Eleven a.m. on my birthday, I stood at the windows of the Little Rock Airport, watching clouds warp around the plane carrying my second son to graduate school. Two sons, one daughter-in-love and the grandbaby were in New Orleans on my day of days.

My husband’s major plans for the rest of the day were to visit hardware shops and lumber yards, price tools and look for new building ideas. I dragged along and slumped on stacks of boxes while he talked shop. He bought nothing, except a late lunch for the two of us at a fast food joint. After we finished eating, I called to check on my daughter. Her fathers asked to speak with her, turned his back to me and whispered into the phone. I reckoned he was telling her to fix me a birthday supper.
I slept, my husband drove to the music and stories of Garrison Keillor’s Saturday night radio program.

No birthday supper welcomed me. Neither my third son nor my daughter was home. After a long, wearing day, I entered a cluttered house and cold kitchen. I was stirring rice and sautéing onions when my daughter called from the church, “I got in trouble. You and Dad have to come and talk with them.”
“What did you do?”
“They said you have to come and talk with them.”
“All right. We’ll be there in bit.”
I went to tell my husband. “Our daughter got into trouble at church tonight. We both have to go to church to talk with them.” I turned off the stove and walked out to the car. he followed, pulling on his jacket. “Are you sure I have to go?”
“She said both of us have to come. What would you do otherwise?”
“Stay here and work.”
“I guess the work will wait.”
As we drove to church, he brooded over the possibilities of what she had done that we both had to go in and talk, “What do you think she did? Do you suppose she got carried away after her date Friday night? Have we been letting her do too much by herself without supervising her closely enough?”

It had already been a long day and I did not want to play the misery game. “Yeah, right. I figure she went out, got a keg of beer, a carton of cigarettes, called in all her friends and they had a good ole time, right there at church. Yep, that’s it.”
We rode the rest of the way in silence.

At the church, my birthday was topped off by the sight of my daughter under the canopy light, slumped against the wall, head buried under her arms in shames as a very tall man, who used to be my friend, stood guard over her.
Taking a deep breath, I got out of the van and walked toward them.

The man soberly motioned to the church door, “OK let’s go in and talk with the otherwise.”
I braced myself to deal with the unknown others and my daughter’s ‘crime.’

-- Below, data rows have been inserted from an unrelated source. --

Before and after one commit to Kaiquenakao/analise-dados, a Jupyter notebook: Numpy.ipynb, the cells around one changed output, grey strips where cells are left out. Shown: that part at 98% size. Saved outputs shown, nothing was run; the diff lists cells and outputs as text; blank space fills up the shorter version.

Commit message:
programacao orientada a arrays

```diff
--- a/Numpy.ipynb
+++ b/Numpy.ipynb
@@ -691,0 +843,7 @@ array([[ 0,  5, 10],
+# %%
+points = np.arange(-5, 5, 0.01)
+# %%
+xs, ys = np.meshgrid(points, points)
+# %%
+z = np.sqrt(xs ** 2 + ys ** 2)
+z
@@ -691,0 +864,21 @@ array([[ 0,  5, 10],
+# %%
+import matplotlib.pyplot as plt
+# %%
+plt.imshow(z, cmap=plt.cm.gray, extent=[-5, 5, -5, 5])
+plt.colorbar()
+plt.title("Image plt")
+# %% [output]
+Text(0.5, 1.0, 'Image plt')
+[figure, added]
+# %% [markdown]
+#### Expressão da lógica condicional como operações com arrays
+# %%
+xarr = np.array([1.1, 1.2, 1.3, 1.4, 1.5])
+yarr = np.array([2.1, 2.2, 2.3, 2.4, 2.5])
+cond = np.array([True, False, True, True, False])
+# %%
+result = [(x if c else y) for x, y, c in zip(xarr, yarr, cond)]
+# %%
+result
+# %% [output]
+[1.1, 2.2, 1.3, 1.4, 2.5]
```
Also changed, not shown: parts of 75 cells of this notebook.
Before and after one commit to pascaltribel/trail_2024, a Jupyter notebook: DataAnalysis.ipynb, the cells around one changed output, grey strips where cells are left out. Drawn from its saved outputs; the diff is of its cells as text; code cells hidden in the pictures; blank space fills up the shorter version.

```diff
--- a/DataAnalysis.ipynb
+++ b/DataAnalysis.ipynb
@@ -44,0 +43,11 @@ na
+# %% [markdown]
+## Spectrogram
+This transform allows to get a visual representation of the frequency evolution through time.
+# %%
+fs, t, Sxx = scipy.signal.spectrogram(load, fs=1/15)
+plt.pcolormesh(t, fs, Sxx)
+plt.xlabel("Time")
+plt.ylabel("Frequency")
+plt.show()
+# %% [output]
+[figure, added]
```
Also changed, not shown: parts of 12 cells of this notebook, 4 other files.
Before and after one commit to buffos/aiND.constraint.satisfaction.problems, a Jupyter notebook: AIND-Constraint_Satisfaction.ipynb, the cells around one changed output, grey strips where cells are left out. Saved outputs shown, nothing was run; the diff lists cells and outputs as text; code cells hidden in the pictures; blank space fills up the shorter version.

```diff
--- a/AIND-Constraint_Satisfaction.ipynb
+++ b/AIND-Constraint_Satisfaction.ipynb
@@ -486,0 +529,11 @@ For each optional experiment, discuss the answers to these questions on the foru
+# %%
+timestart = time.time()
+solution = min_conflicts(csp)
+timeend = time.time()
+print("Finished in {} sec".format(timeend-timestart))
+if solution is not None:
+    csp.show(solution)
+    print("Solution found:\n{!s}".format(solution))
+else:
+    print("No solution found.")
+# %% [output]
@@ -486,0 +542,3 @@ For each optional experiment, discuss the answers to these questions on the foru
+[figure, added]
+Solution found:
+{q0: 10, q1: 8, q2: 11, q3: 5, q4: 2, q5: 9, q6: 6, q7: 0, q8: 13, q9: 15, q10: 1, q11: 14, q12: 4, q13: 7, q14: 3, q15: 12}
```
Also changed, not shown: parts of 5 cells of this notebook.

He opened the door for us to go in. The room exploded with lights and shouts of “Surprise!” My first and third sons, grandbaby in daughter-in-loves’ arms, friends and employer stepped out from their hiding places and helped close my birthday on a happier note than it had started.